1. Mar 13, 2013

### InaudibleTree

Assume for some real number L and c

$\displaystyle\lim_{x\rightarrow c} f(x) = ∞$ and $\displaystyle\lim_{x\rightarrow c} g(x) = L$

We must prove

$\displaystyle\lim_{x\rightarrow c} [f(x) + g(x)] = ∞$

Let $M > 0$. We know $\displaystyle\lim_{x\rightarrow c} f(x) = ∞$. Thus,

there exists $δ_1>0$ such that if $0 < |x - c| < δ_1$ we have,

$f(x) > M - L + 1$.

Also, we know $\displaystyle\lim_{x\rightarrow c} g(x) = L$. Thus,

there exists $δ_2 > 0$ such that if $0 < |x - c| < δ_2$ we have,

$0 < |g(x) - L| < 1 →→ -1 < g(x) - L < 1 →→ L - 1 < g(x) < L + 1$

Let $δ = min(δ_1,δ_2)$. And so if $0 < |x - c| < δ$ we will have both,
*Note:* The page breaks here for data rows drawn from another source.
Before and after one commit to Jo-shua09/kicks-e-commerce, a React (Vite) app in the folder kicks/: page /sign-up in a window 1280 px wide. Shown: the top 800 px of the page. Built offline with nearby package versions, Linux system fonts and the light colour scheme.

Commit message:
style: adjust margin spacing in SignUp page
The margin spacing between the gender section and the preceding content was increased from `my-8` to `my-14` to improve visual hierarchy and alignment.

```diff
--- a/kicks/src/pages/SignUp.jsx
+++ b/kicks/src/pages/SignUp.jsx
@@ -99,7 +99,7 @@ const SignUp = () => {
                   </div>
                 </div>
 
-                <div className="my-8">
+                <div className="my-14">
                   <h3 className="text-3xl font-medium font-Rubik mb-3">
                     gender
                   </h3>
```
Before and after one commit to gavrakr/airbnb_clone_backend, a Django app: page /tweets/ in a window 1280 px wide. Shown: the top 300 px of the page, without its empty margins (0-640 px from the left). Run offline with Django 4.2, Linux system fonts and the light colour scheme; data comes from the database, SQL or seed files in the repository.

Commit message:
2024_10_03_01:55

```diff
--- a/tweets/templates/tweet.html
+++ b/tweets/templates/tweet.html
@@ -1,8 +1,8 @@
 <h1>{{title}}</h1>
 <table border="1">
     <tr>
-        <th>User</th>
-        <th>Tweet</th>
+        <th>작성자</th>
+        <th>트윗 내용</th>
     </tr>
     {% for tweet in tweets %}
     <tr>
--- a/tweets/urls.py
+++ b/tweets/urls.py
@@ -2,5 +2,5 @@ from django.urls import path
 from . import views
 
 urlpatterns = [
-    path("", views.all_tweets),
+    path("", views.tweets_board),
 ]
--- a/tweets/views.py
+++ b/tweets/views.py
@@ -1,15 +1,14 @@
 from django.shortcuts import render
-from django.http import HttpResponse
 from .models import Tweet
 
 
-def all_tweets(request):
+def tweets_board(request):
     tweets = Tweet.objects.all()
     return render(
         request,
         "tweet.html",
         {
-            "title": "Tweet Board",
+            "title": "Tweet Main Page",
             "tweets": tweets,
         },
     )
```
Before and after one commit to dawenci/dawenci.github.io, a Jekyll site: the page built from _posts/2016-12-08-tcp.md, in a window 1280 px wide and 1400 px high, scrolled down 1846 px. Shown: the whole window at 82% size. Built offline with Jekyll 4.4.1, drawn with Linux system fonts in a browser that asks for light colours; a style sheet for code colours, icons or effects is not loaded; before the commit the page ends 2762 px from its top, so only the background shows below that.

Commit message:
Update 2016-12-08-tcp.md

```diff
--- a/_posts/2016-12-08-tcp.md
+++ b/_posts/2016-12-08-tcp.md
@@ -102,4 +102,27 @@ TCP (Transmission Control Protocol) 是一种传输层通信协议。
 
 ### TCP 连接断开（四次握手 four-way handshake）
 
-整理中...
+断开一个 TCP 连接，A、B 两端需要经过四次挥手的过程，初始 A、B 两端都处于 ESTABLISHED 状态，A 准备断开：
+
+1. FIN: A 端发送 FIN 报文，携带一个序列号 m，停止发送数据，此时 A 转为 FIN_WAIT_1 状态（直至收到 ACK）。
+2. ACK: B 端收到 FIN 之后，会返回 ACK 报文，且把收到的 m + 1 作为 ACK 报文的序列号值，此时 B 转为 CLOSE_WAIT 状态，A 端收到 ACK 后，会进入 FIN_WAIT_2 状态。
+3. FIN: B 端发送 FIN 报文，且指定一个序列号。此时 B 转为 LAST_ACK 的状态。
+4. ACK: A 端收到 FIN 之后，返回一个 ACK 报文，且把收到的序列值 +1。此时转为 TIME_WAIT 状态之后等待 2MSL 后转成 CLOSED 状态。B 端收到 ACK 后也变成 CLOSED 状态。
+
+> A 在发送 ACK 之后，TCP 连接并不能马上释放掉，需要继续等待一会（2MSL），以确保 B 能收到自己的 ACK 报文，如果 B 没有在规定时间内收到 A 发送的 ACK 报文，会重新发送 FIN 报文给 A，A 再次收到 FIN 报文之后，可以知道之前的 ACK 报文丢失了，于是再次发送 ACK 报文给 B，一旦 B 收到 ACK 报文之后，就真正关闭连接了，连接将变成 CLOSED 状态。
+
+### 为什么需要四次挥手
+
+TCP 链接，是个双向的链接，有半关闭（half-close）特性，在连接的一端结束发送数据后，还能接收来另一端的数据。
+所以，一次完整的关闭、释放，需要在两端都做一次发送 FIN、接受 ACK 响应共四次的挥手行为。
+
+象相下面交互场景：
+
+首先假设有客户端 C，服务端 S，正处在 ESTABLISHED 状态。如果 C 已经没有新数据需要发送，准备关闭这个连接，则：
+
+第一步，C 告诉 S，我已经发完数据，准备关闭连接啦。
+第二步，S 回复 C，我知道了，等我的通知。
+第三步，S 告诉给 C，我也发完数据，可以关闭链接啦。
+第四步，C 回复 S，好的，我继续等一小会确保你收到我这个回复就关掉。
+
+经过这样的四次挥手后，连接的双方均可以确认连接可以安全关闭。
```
$f(x) > M - L + 1$ and $g(x) > L - 1$

Thus,

$f(x) + g(x) > M - L + 1 + L - 1 = M$

Now what confuses me is how the proof can get to the point

$f(x) > M - L + 1$

without the assumption that $L > 0$.

Afterall following from the definition of an infinite limit

$M - L + 1 > 0$ and $M > 0$. Right?

Im sure I must be confusing something here. Any help would be appreciated.

2. Mar 13, 2013

### Stephen Tashi

The proof doesn't deduce that $f(x) > M - L + 1$ from the step above your question.

The fact that $f(x) > M - L + 1$ is established earlier in the proof. It is established from the fact that f(x) can be made larger than any given number, so in particular it can be made larger than the number M - L + 1 by the appropriate choice of a delta. The proof says to make an appropriate choice.

3. Mar 13, 2013

### InaudibleTree

Im sorry I should of structured my post better. I knew the inequality given was established earlier in the proof.

I reread the definition of infinite limits. I think what you are saying makes sense.

Im really just allowed to choose an $M>0$(in this case $M -L + 1$) and at some point(s) $f(x) > M$. Afterall $f$ is defined at every real number in some open interval containing c.